I then headed to the pattern-test board and opened a couple boxes of Federal three-inch loads with two ounces of shot. Sitting on the ground and squeezing off those monsters at turkey targets while aiming a shotgun like a rifle ceases to be loads of fun after that first pull on the trigger, but I did manage to put 10 rounds through each gun. The ComforTech system seemed to be a tad more comfortable there, but the difference was so slight that another shooter behind the two guns might have the opposite opinion. As I mentioned before, it was slightly heavier, and that can make a difference in recoil.
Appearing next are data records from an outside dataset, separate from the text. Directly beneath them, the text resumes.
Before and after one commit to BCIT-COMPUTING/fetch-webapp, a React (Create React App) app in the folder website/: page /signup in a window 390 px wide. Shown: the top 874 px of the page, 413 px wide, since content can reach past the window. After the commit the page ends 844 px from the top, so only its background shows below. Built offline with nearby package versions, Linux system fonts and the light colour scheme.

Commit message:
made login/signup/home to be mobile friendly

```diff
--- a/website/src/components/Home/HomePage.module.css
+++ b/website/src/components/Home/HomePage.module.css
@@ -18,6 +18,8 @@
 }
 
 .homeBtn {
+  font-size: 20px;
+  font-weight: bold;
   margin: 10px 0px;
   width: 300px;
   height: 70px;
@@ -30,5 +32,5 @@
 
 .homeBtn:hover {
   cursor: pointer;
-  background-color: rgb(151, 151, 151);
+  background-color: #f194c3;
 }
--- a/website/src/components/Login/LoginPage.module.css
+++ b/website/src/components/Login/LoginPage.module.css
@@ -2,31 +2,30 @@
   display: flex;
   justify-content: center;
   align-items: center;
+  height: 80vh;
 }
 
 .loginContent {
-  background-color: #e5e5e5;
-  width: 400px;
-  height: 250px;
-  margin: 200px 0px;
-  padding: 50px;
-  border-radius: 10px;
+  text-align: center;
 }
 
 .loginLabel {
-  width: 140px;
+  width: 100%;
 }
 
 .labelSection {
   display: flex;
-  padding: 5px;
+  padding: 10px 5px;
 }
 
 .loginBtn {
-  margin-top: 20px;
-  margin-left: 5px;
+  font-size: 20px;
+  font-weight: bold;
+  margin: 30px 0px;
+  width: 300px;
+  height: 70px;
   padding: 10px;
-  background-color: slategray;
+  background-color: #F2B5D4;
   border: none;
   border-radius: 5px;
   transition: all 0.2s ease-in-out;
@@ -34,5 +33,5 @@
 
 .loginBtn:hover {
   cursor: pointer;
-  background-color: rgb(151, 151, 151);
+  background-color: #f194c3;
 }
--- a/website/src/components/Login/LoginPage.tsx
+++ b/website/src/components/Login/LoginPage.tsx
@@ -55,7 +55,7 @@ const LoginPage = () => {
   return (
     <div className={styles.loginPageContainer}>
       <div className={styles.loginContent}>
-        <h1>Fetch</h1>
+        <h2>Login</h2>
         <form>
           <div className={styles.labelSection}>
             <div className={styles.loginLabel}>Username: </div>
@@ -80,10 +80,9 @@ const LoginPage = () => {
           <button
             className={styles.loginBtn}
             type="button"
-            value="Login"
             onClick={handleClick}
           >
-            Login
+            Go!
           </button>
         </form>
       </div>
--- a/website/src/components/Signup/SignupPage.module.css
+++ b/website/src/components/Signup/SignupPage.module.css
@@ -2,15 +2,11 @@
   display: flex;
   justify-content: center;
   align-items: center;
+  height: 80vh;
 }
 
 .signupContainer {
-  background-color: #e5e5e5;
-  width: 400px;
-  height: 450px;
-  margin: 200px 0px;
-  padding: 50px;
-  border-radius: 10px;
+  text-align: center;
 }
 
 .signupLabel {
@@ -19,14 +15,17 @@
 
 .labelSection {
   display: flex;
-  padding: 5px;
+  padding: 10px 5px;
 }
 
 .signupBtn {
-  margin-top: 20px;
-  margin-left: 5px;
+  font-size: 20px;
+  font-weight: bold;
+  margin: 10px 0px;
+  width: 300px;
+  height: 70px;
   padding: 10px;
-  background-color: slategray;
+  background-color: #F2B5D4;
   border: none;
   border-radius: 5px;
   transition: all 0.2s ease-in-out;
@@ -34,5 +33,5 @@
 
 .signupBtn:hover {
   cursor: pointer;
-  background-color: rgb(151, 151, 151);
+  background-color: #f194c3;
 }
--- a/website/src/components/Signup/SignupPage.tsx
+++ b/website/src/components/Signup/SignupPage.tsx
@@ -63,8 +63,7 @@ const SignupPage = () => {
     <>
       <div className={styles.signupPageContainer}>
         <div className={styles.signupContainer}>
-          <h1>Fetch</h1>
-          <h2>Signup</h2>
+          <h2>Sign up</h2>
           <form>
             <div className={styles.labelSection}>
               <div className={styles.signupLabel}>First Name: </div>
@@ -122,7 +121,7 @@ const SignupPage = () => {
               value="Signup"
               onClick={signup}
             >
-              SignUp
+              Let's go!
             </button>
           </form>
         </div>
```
Stock and forearm are nicely figured walnut. The 18-line cut checking was well executed, and coverage is more than adequate. Wood-to-metal fit leaves nothing to be desired. A lot of the discomfort we feel when shooting a shotgun is due to the sharp blow it delivers to the cheek. It discourages a shooter from keeping “wood on wood” contact, and we all know that lifting the head from the stock during the shot will cause a gun to shoot high. The padded insert in the stock of the Ethos soaks up a lot of that punishment before it reaches the shooter. The stock comes with a comb of standard height, but higher versions are available and easily switched. Length of pull can also be adjusted by changing out recoil pads. The pad on my gun gives it a pull length of 14.4 inches, but those for 13.8 or 15 inches of pull are also available.
Due to a redesigned carrier and two-part carrier latch along with a deep bevel at the rear of the loading port, shells push into the magazine like grease on glass. Benelli calls it the Easy Loading System for good reason. I find it to be especially nice for high-volume shooting. Attempting to shoot all the doves in Argentina in a single day would be an example. Marathon rounds of skeet, trap or sporting clays over a weekend are another.
Taking down the Ethos is simple and easy. After making sure all shells are removed, engage the safety, and retract the bolt to its locked-back position. Screwing off the anti-seize magazine cap (also new) frees the barrel and forearm for removal. While hanging onto the handle of the bolt, ease it all the way forward. The upper receiver is now free to be pushed forward and off the bolt. With it removed, push the bolt forward until it disengages from its tracks in the lower receiver. The entire trigger assembly can be removed by pushing its transverse retention pin from the receiver, but since removal of the bolt and upper receiver exposes most of it to view, doing so is unnecessary for routine maintenance.
When putting everything back together, align the bottom of the bolt with its tracks in the lower receiver, and as you push it to the rear, make sure the end of its link is aligned to enter the mouth of the recoil-spring tube in the buttstock. Slide the upper receiver over the bolt; retract the bolt to its locked-back position; install the barrel, forearm and magazine cap; and the gun is ready for action. Once you do it a time or two, falling off the proverbial log will seem difficult.
The two available variations differ only in their receiver finishes. The standard version is black anodized, or, for a bit more money, you can have a brushed natural coloration with attractive machine engraving. They will sell lots of both.